> **DATA RECORDS**

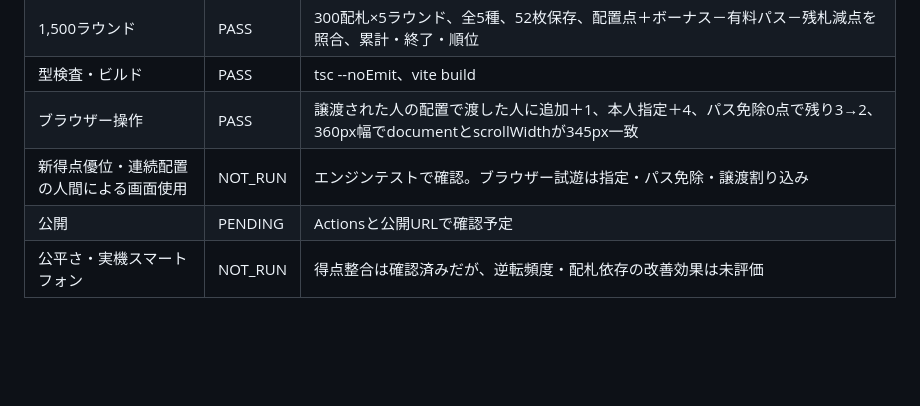
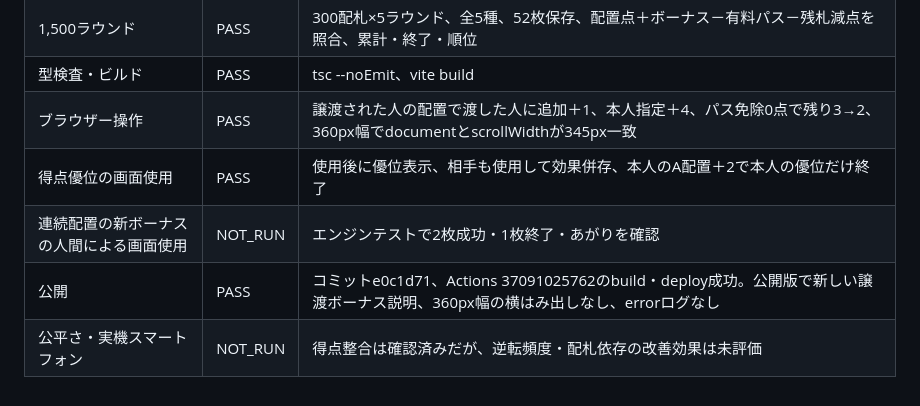
Before and after one commit to abltk-hama/card-game-collection, a Markdown page: docs/validation.md, the part around the change. Rendered like a GitHub page; blank space fills up the shorter version.

```diff
--- a/docs/validation.md
+++ b/docs/validation.md
@@ -109,6 +109,7 @@
 |1,500ラウンド|PASS|300配札×5ラウンド、全5種、52枚保存、配置点＋ボーナス－有料パス－残札減点を照合、累計・終了・順位|
 |型検査・ビルド|PASS|tsc --noEmit、vite build|
 |ブラウザー操作|PASS|譲渡された人の配置で渡した人に追加＋1、本人指定＋4、パス免除0点で残り3→2、360px幅でdocumentとscrollWidthが345px一致|
-|新得点優位・連続配置の人間による画面使用|NOT_RUN|エンジンテストで確認。ブラウザー試遊は指定・パス免除・譲渡割り込み|
-|公開|PENDING|Actionsと公開URLで確認予定|
+|得点優位の画面使用|PASS|使用後に優位表示、相手も使用して効果併存、本人のA配置＋2で本人の優位だけ終了|
+|連続配置の新ボーナスの人間による画面使用|NOT_RUN|エンジンテストで2枚成功・1枚終了・あがりを確認|
+|公開|PASS|コミットe0c1d71、Actions 37091025762のbuild・deploy成功。公開版で新しい譲渡ボーナス説明、360px幅の横はみ出しなし、errorログなし|
 |公平さ・実機スマートフォン|NOT_RUN|得点整合は確認済みだが、逆転頻度・配札依存の改善効果は未評価|
```
Also changed, not shown: docs/ai_discussion_log.md (+5 -0 lines).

> **EXERCISE INSTRUCTIONS**
Whenever a line above contains "docs", copy that line.

> **ANSWER BOX**
Before and after one commit to abltk-hama/card-game-collection, a Markdown page: docs/validation.md, the part around the change. Rendered like a GitHub page; blank space fills up the shorter version.
--- a/docs/validation.md
+++ b/docs/validation.md
Also changed, not shown: docs/ai_discussion_log.md (+5 -0 lines).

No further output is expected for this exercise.